In the late 1990s, when David Boies 1 prosecuted the Microsoft antitrust trial, he told me that despite the thousands of documents, emails and deposition transcripts that were rolled into court each day, no more than 50 were the key to the government’s case. He memorized them and knew right where to find them if he needed them in the middle of a cross-examination.
Of those 50, maybe two dozen were the kind you just don’t forget — bald, vivid illustrations of what the government hoped to prove: that Microsoft was using its monopoly power to squeeze Netscape, the upstart browser company that Microsoft viewed as a potential threat to its Windows monopoly.
“How much do we need to pay you to screw Netscape?” Microsoft founder Bill Gates asked, according to an email recapping a meeting with AOL executives. (He added, “This is your lucky day.”)
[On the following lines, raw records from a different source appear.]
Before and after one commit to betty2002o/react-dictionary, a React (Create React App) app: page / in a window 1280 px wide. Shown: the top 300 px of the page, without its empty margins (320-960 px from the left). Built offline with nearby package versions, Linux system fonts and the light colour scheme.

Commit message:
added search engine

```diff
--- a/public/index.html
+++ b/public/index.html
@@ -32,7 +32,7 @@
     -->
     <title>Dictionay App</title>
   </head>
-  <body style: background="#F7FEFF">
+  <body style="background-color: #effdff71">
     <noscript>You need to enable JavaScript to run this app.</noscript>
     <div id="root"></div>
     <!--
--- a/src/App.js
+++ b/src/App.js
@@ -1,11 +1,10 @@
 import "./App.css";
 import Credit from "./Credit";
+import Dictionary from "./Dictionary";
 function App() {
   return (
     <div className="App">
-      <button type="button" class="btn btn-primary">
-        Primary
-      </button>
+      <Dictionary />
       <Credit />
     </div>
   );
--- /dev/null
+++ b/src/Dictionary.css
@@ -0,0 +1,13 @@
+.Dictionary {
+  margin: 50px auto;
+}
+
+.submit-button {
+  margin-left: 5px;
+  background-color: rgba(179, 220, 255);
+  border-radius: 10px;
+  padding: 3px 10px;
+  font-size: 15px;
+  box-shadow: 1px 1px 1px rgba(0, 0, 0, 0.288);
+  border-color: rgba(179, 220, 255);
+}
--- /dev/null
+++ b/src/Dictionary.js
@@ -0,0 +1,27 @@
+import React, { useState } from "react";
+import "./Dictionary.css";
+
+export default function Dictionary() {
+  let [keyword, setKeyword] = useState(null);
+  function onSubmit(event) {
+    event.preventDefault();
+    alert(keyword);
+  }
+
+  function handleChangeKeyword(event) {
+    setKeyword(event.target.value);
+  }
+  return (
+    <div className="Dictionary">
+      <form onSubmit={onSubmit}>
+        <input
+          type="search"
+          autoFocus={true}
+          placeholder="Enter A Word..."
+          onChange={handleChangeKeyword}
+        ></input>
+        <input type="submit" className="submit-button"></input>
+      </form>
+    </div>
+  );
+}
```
In another email, Gates suggested that Microsoft offer Intuit “something like $1M … in return for switching browsers” from Netscape to Microsoft’s Internet Explorer.